* **What is being asked**:
What is needed is an exact copy of the entries below, with the pictures left out.
START Given entries
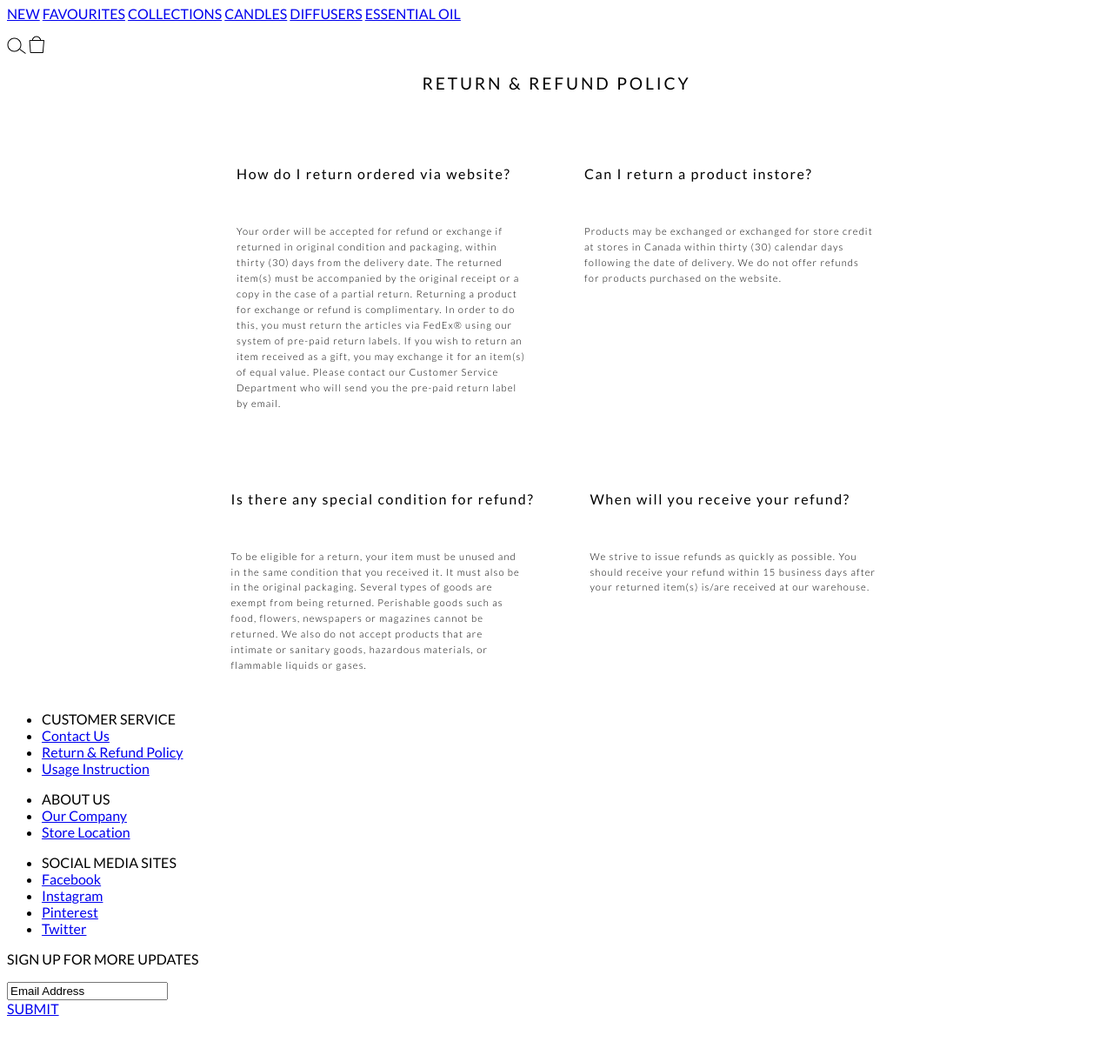
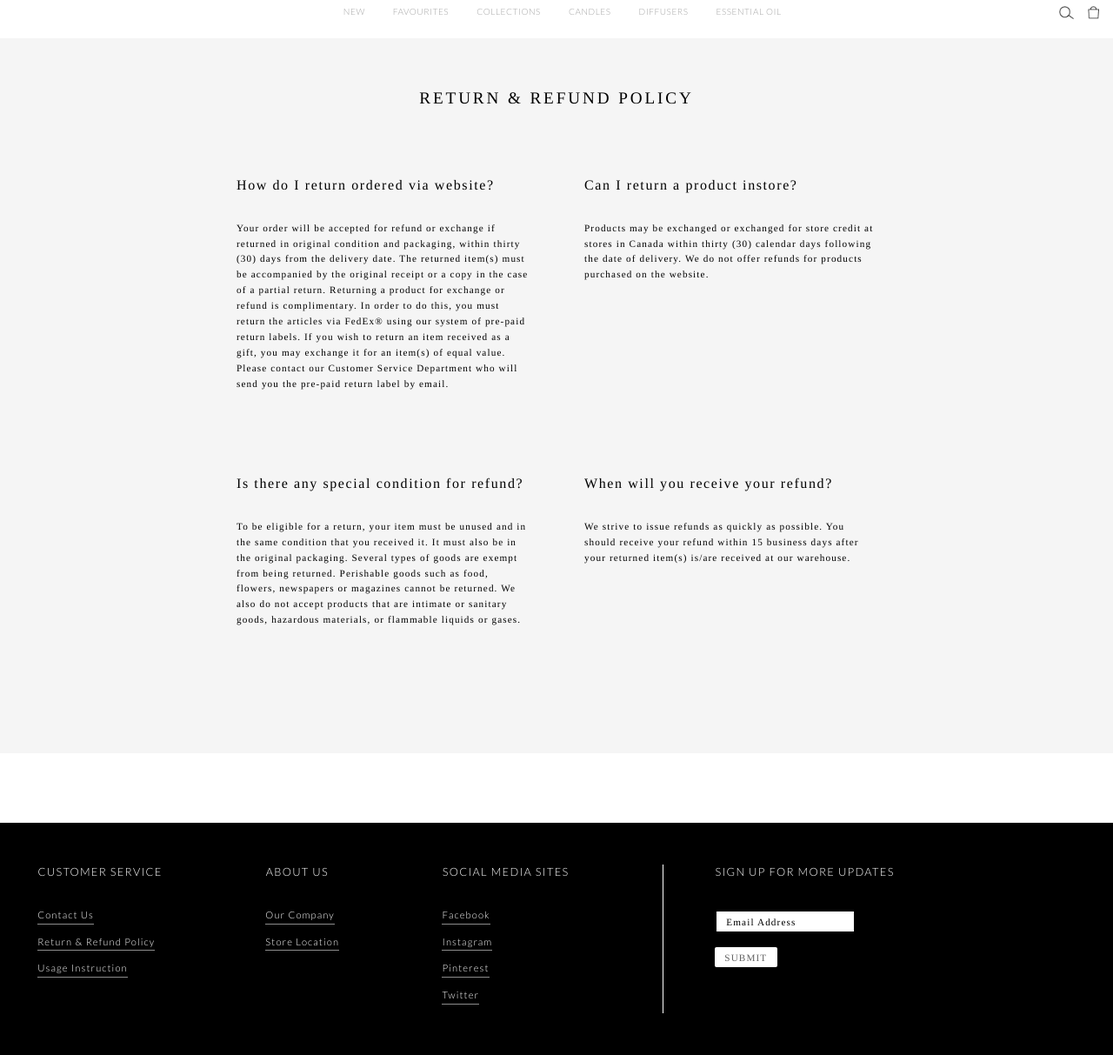
Before and after one commit to kokonut-ca/IAT339_P02, a plain HTML site: page template/return_policy.html in a window 1280 px wide. Shown: the part 58-1271 px from the top of the page at 87% size. Before the commit the page ends 1235 px from the top, so only its background shows below. Drawn offline with Linux system fonts and the light colour scheme.

Commit message:
edit return policy css

```diff
--- a/template/return_policy.css
+++ b/template/return_policy.css
@@ -1,9 +1,109 @@
-body{
+*{
+  font-family: 'Times','Lato', sans-serif;
+  margin: 0;
+  padding: 0;
+}
+/*NAVIGATION*/
+.logo{
 
-  font-family: 'Lato', sans-serif;
+  text-decoration: none;
+  color:#000;
+  margin: 1em 0em;
+  display: flex;
+  flex-wrap: wrap;
+  letter-spacing: 1.2px;
+  font-size: 20px;
+  font-weight:400;
+  justify-content: center;
+
+
 }
+.navigation{
+    margin: 1em 0em;
+    display: flex;
+
+    flex-wrap: wrap;
+    justify-content:center;
+
+}
+
+.width-adjust-left{
+
+  margin:0;
+  padding:0;
+  flex-grow: 1.25;
+
+}
+.width-adjust-right{
+
+  margin:0;
+  padding:0;
+  flex-grow: 1;
+
+}
+
+.nav-button{
+  font-family: 'Lato';
+  font-weight: 300;
+  color:#A5A5A5;
+  font-size: 10px;
+  letter-spacing: 0.54px;
+  text-decoration: none;
+  margin: 2px 16px;
+  padding-bottom: 6px;
+  border-bottom: 1.45px solid #FFF;
+
+}
+
+.nav-button:hover, .nav-button:focus{
+
+  color:#000;
+  border-bottom: 1.45px solid #555;
+
+
+
+
+}
+
+.nav-img{
+
+
+
+  width:auto;
+  height: 15px;
+  margin: 2px 0px;
+  margin-right: 16px;
+
+}
+.menu{
+  margin-left: 1em;
+  display: none;
+  width:auto;
+  height:15px;
+
+}
+
+@media (max-width:33.5em){
+
+.menu{
+
+  display: flex;
+  flex-wrap: wrap;
+
+}
+
+.nav-button{
+
+  display: none;
+
+}
+
+}
+
+/*NAVIGATION ENDS*/
+
 .return-body{
-
+  margin-top: 2em;
   display: flex;
   flex-wrap: wrap;
   justify-content: center;
@@ -11,13 +111,22 @@ body{
 }
 
 .return-header{
+
   padding:2em 0em;
   letter-spacing: 0.1em;
   font-size: 1em;
   font-weight: 400;
 }
+
+.return-background{
+
+background-color: #f5f5f5;
+padding-bottom: 8em;
+
+}
+
 .return-title{
-
+padding-top: 3em;
   display: flex;
   justify-content: center;
   letter-spacing: 0.15em;
@@ -38,3 +147,143 @@ body{
   line-height: 1.6em;
 
   }
+
+
+
+  /*FOOTER*/
+
+  #footer{
+
+    display: flex;
+    flex-wrap: wrap;
+    justify-content: center;
+    background-color: #000;
+    padding: 3em 3em 3em 2em;
+    margin-top:5em;
+
+
+
+  }
+
+
+
+  #footer ul{
+
+    list-style-type: none;
+    flex-grow: 1;
+
+
+  }
+
+  .list-title{
+    font-family: 'Lato';
+    color: #FFF;
+    font-weight: 300;
+    font-size: 0.8em;
+    letter-spacing: 0.1em;
+    padding: 0em 0.9em 1.5em 0.9em;
+  }
+
+  .list-item{
+
+    margin: 0.8em 0.7em;
+  }
+
+
+  .email{
+
+    flex-grow: 2;
+
+    border-left: 0.3px solid #FFF;
+    padding-left: 3em;
+  }
+
+  .sub-button{
+
+    font-size: 0.7em;
+    padding: 0.5em 1em;
+    letter-spacing: 0.1em;
+    text-decoration: none;
+    background-color: #FFF;
+    color: #636363;
+    border-radius: 2px;
+    margin: 2em 1em;
+
+  }
+
+  .sub-button:hover,.sub-button:focus{
+
+    box-shadow: 1px 1px 1px #CCC;
+    color: #000;
+
+  }
+
+  input[type=text]{
+    margin: 1.5em 1em;
+    padding: 0.5em 1em;
+    font-size: 0.7em;
+    border:0.2em solid #000;
+    letter-spacing: 0.1em;
+
+
+
+  }
+
+  input[type=text]:focus{
+    outline:none;
+
+
+  }
+
+  #footer .intextlink{
+    font-family: 'Lato';
+    text-decoration: none;
+    color:#FFF;
+    font-weight: 300;
+    font-size: 0.7em;
+    letter-spacing: 0.1em;
+    padding: 0.3em 0em;
+    margin: 3em 0em;
+    border-bottom: 0.1em #8D8D8D solid;
+  }
+
+  #footer .intextlink:hover, .intextlink:focus{
+    color:#636363;
+  }
+
+  @media (max-width:50.1em){
+
+    .email{
+      border-left:none;
+      margin:0;
+      padding:0;
+
+
+    }
+  }
+
+  @media (max-width:32.6em){
+
+    .email{
+
+      margin-top:2em;
+
+    }
+
+    .social-media{
+
+      margin-top:2em;
+    }
+
+  }
+
+  @media (max-width:22em){
+
+    .about-us,.cust-serv{
+
+      margin-top:2em;
+
+    }
+  }
+
+  /*FOOTER ENDS*/
```
Also changed, not shown: 2 other files.
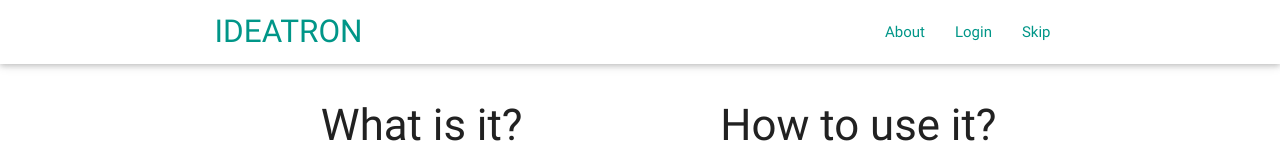
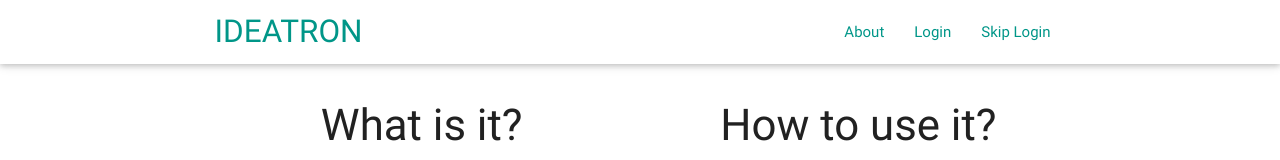
Before and after one commit to gvanburen/ideatron, a website: page index.html at #/about in a window 1280 px wide. Shown: the top 160 px of the page. Drawn offline with nearby package versions, Linux system fonts and the light colour scheme; a script that the page names is missing.

Commit message:
Change page names

```diff
--- a/pages/about.html
+++ b/pages/about.html
@@ -4,14 +4,14 @@
     <li><a class="teal-text" href="#/about">About</a></li>
     <li><a class="teal-text" ng-hide="loggedIn" href="" ng-click="login()">Login</a></li>
     <li><a class="teal-text" ng-show="loggedIn" href="" ng-click="logOut()">Logout</a></li>
-    <li><a class="teal-text" ng-hide="loggedIn" href="" ng-click="loginAnon()">Skip</a></li>
+    <li><a class="teal-text" ng-hide="loggedIn" href="" ng-click="loginAnon()">Skip Login</a></li>
   </ul>
 
   <ul id="nav-mobile" class="side-nav teal-text">
     <li><a href="#/about">About</a></li>
     <li><a href="" ng-hide="loggedIn" ng-click="login()">Login</a></li>
     <li><a href="" ng-show="loggedIn" ng-click="logOut()">Logout</a></li>
-    <li><a href="" ng-hide="loggedIn" ng-click="loginAnon()">Skip</a></li>
+    <li><a href="" ng-hide="loggedIn" ng-click="loginAnon()">Skip Login</a></li>
   </ul>
 
   <a href="" ng-click="showSideNav()" data-activates="nav-mobile" class="button-collapse md-primary"><i class="mdi-navigation-menu teal-text"></i></a>
```
Also changed, not shown: pages/ideas.html (+2 -2 lines), pages/main.html (+2 -2 lines).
END Given entries
* **Written response**:
Before and after one commit to kokonut-ca/IAT339_P02, a plain HTML site: page template/return_policy.html in a window 1280 px wide. Shown: the part 58-1271 px from the top of the page at 87% size. Before the commit the page ends 1235 px from the top, so only its background shows below. Drawn offline with Linux system fonts and the light colour scheme.

Commit message:
edit return policy css

```diff
--- a/template/return_policy.css
+++ b/template/return_policy.css
@@ -1,9 +1,109 @@
-body{
+*{
+  font-family: 'Times','Lato', sans-serif;
+  margin: 0;
+  padding: 0;
+}
+/*NAVIGATION*/
+.logo{
 
-  font-family: 'Lato', sans-serif;
+  text-decoration: none;
+  color:#000;
+  margin: 1em 0em;
+  display: flex;
+  flex-wrap: wrap;
+  letter-spacing: 1.2px;
+  font-size: 20px;
+  font-weight:400;
+  justify-content: center;
+
+
 }
+.navigation{
+    margin: 1em 0em;
+    display: flex;
+
+    flex-wrap: wrap;
+    justify-content:center;
+
+}
+
+.width-adjust-left{
+
+  margin:0;
+  padding:0;
+  flex-grow: 1.25;
+
+}
+.width-adjust-right{
+
+  margin:0;
+  padding:0;
+  flex-grow: 1;
+
+}
+
+.nav-button{
+  font-family: 'Lato';
+  font-weight: 300;
+  color:#A5A5A5;
+  font-size: 10px;
+  letter-spacing: 0.54px;
+  text-decoration: none;
+  margin: 2px 16px;
+  padding-bottom: 6px;
+  border-bottom: 1.45px solid #FFF;
+
+}
+
+.nav-button:hover, .nav-button:focus{
+
+  color:#000;
+  border-bottom: 1.45px solid #555;
+
+
+
+
+}
+
+.nav-img{
+
+
+
+  width:auto;
+  height: 15px;
+  margin: 2px 0px;
+  margin-right: 16px;
+
+}
+.menu{
+  margin-left: 1em;
+  display: none;
+  width:auto;
+  height:15px;
+
+}
+
+@media (max-width:33.5em){
+
+.menu{
+
+  display: flex;
+  flex-wrap: wrap;
+
+}
+
+.nav-button{
+
+  display: none;
+
+}
+
+}
+
+/*NAVIGATION ENDS*/
+
 .return-body{
-
+  margin-top: 2em;
   display: flex;
   flex-wrap: wrap;
   justify-content: center;
@@ -11,13 +111,22 @@ body{
 }
 
 .return-header{
+
   padding:2em 0em;
   letter-spacing: 0.1em;
   font-size: 1em;
   font-weight: 400;
 }
+
+.return-background{
+
+background-color: #f5f5f5;
+padding-bottom: 8em;
+
+}
+
 .return-title{
-
+padding-top: 3em;
   display: flex;
   justify-content: center;
   letter-spacing: 0.15em;
@@ -38,3 +147,143 @@ body{
   line-height: 1.6em;
 
   }
+
+
+
+  /*FOOTER*/
+
+  #footer{
+
+    display: flex;
+    flex-wrap: wrap;
+    justify-content: center;
+    background-color: #000;
+    padding: 3em 3em 3em 2em;
+    margin-top:5em;
+
+
+
+  }
+
+
+
+  #footer ul{
+
+    list-style-type: none;
+    flex-grow: 1;
+
+
+  }
+
+  .list-title{
+    font-family: 'Lato';
+    color: #FFF;
+    font-weight: 300;
+    font-size: 0.8em;
+    letter-spacing: 0.1em;
+    padding: 0em 0.9em 1.5em 0.9em;
+  }
+
+  .list-item{
+
+    margin: 0.8em 0.7em;
+  }
+
+
+  .email{
+
+    flex-grow: 2;
+
+    border-left: 0.3px solid #FFF;
+    padding-left: 3em;
+  }
+
+  .sub-button{
+
+    font-size: 0.7em;
+    padding: 0.5em 1em;
+    letter-spacing: 0.1em;
+    text-decoration: none;
+    background-color: #FFF;
+    color: #636363;
+    border-radius: 2px;
+    margin: 2em 1em;
+
+  }
+
+  .sub-button:hover,.sub-button:focus{
+
+    box-shadow: 1px 1px 1px #CCC;
+    color: #000;
+
+  }
+
+  input[type=text]{
+    margin: 1.5em 1em;
+    padding: 0.5em 1em;
+    font-size: 0.7em;
+    border:0.2em solid #000;
+    letter-spacing: 0.1em;
+
+
+
+  }
+
+  input[type=text]:focus{
+    outline:none;
+
+
+  }
+
+  #footer .intextlink{
+    font-family: 'Lato';
+    text-decoration: none;
+    color:#FFF;
+    font-weight: 300;
+    font-size: 0.7em;
+    letter-spacing: 0.1em;
+    padding: 0.3em 0em;
+    margin: 3em 0em;
+    border-bottom: 0.1em #8D8D8D solid;
+  }
+
+  #footer .intextlink:hover, .intextlink:focus{
+    color:#636363;
+  }
+
+  @media (max-width:50.1em){
+
+    .email{
+      border-left:none;
+      margin:0;
+      padding:0;
+
+
+    }
+  }
+
+  @media (max-width:32.6em){
+
+    .email{
+
+      margin-top:2em;
+
+    }
+
+    .social-media{
+
+      margin-top:2em;
+    }
+
+  }
+
+  @media (max-width:22em){
+
+    .about-us,.cust-serv{
+
+      margin-top:2em;
+
+    }
+  }
+
+  /*FOOTER ENDS*/
```
Also changed, not shown: 2 other files.
Before and after one commit to gvanburen/ideatron, a website: page index.html at #/about in a window 1280 px wide. Shown: the top 160 px of the page. Drawn offline with nearby package versions, Linux system fonts and the light colour scheme; a script that the page names is missing.

Commit message:
Change page names

```diff
--- a/pages/about.html
+++ b/pages/about.html
@@ -4,14 +4,14 @@
     <li><a class="teal-text" href="#/about">About</a></li>
     <li><a class="teal-text" ng-hide="loggedIn" href="" ng-click="login()">Login</a></li>
     <li><a class="teal-text" ng-show="loggedIn" href="" ng-click="logOut()">Logout</a></li>
-    <li><a class="teal-text" ng-hide="loggedIn" href="" ng-click="loginAnon()">Skip</a></li>
+    <li><a class="teal-text" ng-hide="loggedIn" href="" ng-click="loginAnon()">Skip Login</a></li>
   </ul>
 
   <ul id="nav-mobile" class="side-nav teal-text">
     <li><a href="#/about">About</a></li>
     <li><a href="" ng-hide="loggedIn" ng-click="login()">Login</a></li>
     <li><a href="" ng-show="loggedIn" ng-click="logOut()">Logout</a></li>
-    <li><a href="" ng-hide="loggedIn" ng-click="loginAnon()">Skip</a></li>
+    <li><a href="" ng-hide="loggedIn" ng-click="loginAnon()">Skip Login</a></li>
   </ul>
 
   <a href="" ng-click="showSideNav()" data-activates="nav-mobile" class="button-collapse md-primary"><i class="mdi-navigation-menu teal-text"></i></a>
```
Also changed, not shown: pages/ideas.html (+2 -2 lines), pages/main.html (+2 -2 lines).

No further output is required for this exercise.